Whether you are advising a claimant or respondent, employment law in all its complexities can present a formidable challenge, especially in discrimination claims. ‘Writing this book has felt a little like trying to catch leaves in the autumn, ’declare the authors, Keen & Oulton in their 400 page paperback. ‘As the winds of change have continued to gust through this area of the law, it seems as though [we] have been standing under the tree for a very long time indeed’. They caught the leaves for us!
Quite so! Which explains better than we can why, if you are an employment lawyer, you should know about –and buy -- the descriptively titled ‘Disability Discrimination in Employment’ recently published by OUP in 10 chapters with 5 appendices. Confronted with the grim realities of an employment tribunal, you will certainly find this book an invaluable help in preparing for it if you have not covered this aspect of equality policy before.
“Keen & Oulton” contains everything you need to know -- in particular, about running a disability discrimination claim, or defending one, both in terms of procedure and substantive law, and there is a masterful index with excellent detail.
And if you’re providing non-contentious advice, the book lends your deliberations and opinions the weight of well nigh unassailable authority.
For convenience and, of course, for the efficient conduct of a case, the book allows quick access to key cases and materials and summarises and distills the concepts set out in the legislation.

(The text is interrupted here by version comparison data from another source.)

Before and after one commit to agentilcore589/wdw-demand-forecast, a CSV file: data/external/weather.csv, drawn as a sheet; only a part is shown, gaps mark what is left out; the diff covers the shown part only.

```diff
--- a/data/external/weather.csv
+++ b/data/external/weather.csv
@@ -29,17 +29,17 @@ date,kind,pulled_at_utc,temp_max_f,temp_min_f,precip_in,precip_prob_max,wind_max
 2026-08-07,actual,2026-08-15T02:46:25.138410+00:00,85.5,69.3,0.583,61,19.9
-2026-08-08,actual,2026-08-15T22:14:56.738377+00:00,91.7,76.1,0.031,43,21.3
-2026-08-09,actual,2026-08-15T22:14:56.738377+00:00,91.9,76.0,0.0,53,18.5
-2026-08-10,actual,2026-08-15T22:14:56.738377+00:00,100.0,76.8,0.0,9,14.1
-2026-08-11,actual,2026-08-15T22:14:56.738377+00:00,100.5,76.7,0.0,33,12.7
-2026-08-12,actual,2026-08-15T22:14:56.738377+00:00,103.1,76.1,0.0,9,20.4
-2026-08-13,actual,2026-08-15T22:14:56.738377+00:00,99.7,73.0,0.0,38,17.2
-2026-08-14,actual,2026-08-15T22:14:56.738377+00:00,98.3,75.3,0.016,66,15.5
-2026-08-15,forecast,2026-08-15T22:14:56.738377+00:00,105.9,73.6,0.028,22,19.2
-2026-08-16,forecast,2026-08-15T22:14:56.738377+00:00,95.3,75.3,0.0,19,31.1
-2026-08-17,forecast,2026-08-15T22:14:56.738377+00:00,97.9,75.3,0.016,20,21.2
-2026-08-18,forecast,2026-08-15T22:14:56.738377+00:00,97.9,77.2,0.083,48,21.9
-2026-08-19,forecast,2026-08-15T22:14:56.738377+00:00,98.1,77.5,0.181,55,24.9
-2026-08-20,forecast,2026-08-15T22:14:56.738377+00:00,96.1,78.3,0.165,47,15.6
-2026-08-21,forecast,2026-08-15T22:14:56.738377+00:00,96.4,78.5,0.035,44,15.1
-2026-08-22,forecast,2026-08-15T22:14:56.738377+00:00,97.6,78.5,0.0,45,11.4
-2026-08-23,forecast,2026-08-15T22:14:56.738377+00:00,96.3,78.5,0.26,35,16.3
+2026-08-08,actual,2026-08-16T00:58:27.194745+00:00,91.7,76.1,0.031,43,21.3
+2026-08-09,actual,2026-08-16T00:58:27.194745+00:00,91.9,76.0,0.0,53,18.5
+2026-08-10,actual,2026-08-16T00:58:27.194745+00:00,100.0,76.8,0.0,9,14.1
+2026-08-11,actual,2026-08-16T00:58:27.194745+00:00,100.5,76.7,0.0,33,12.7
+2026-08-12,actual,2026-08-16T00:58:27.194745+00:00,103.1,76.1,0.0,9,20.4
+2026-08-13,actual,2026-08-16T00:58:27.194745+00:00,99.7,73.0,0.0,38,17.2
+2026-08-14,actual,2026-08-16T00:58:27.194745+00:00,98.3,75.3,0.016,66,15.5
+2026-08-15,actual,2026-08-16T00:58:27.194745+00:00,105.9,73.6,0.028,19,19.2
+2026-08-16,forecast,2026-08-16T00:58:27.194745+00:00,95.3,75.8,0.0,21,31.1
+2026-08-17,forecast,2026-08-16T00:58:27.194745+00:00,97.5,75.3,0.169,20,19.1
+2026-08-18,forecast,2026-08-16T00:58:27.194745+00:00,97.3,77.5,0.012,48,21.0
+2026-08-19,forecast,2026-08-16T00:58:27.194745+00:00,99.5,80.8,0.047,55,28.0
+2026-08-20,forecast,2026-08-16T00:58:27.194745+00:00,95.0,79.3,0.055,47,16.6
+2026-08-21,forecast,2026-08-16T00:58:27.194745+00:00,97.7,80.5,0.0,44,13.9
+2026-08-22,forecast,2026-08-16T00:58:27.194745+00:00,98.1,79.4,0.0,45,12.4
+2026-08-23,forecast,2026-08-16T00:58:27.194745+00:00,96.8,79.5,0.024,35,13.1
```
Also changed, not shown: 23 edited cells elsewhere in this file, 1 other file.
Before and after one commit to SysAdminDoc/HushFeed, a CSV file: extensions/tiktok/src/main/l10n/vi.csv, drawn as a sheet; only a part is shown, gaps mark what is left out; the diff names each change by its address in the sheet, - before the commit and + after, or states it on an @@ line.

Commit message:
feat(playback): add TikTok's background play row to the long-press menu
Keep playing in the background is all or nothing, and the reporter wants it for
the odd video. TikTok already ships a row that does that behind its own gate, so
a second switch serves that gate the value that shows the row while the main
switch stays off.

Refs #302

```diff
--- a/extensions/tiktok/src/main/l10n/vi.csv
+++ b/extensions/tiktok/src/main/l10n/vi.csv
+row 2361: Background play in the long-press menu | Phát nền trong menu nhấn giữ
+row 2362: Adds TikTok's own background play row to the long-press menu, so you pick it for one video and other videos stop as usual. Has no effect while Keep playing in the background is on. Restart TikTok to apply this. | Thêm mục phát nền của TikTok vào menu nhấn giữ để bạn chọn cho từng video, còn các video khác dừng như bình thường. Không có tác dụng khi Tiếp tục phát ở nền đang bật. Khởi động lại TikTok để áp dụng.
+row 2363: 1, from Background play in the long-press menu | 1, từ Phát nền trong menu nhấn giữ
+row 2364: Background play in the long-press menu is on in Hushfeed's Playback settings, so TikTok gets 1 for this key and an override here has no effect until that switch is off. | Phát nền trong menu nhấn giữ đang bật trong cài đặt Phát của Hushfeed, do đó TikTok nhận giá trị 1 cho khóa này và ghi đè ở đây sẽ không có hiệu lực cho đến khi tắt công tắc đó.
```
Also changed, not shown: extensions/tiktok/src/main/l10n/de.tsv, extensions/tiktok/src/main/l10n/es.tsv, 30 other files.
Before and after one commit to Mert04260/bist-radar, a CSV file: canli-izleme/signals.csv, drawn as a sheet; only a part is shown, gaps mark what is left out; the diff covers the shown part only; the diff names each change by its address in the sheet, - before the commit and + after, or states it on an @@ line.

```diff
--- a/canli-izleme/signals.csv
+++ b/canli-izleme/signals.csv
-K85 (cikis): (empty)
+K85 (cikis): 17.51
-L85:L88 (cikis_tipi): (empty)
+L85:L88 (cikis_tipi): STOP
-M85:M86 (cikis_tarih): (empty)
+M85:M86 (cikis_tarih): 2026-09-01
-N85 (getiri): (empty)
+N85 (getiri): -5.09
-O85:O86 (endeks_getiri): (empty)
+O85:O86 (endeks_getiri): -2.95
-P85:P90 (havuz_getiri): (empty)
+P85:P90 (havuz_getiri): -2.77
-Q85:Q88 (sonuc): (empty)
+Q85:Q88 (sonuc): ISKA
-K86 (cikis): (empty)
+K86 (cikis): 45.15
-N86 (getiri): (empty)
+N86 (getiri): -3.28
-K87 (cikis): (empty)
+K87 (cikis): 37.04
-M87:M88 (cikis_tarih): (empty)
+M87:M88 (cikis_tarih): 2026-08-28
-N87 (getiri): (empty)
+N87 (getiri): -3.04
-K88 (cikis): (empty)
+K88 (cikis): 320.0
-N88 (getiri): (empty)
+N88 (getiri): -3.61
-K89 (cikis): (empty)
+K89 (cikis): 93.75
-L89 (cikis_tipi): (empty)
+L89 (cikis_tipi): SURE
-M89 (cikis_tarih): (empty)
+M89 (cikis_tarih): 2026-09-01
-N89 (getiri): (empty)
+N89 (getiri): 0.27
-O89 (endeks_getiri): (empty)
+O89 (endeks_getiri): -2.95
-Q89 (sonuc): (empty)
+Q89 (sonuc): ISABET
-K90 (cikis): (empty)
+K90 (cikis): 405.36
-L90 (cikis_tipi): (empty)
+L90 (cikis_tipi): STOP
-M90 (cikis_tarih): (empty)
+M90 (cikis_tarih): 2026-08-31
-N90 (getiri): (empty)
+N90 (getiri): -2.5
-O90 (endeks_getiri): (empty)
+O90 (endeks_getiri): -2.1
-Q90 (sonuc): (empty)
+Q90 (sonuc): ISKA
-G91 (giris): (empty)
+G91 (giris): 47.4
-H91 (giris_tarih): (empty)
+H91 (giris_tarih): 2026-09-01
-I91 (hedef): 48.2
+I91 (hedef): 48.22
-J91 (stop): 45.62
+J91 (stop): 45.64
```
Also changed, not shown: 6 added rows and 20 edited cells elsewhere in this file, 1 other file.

Appendices include the Disability Discrimination Act 1995, Parts I, II, and VIII, and Schedules 1 to3, as amended; the Framework Directive for Equal Treatment in Employment and Occupation,; and the Disability Communication Guide produced by the Employers’ Forum on Disability. You’ll also find a list of cases from the Employment Appeal Tribunal, Court of Appeal, and House of Lords, organized by reference to disability.
Distinguished for its logical structure and plain language, the book deals in detail with all the issues pertinent to this complex and evolving area of law including: the meaning of disability…the duty to make reasonable adjustments … victimization … harassment … remedies, and a very helpful chapter on practice and procedure in the tribunal- and much more for the practitioner in this new litigation area.
As you would expect from an excellent work of reference like this, there are extensive tables of cases, legislation, statutory instruments and European legislation.
If you practice regularly or even occasionally in this difficult and often sensitive area, having access to this indispensable book could well make all the difference in helping you achieve a positive outcome for your client, and you will certainly catch all the leaves as they fall.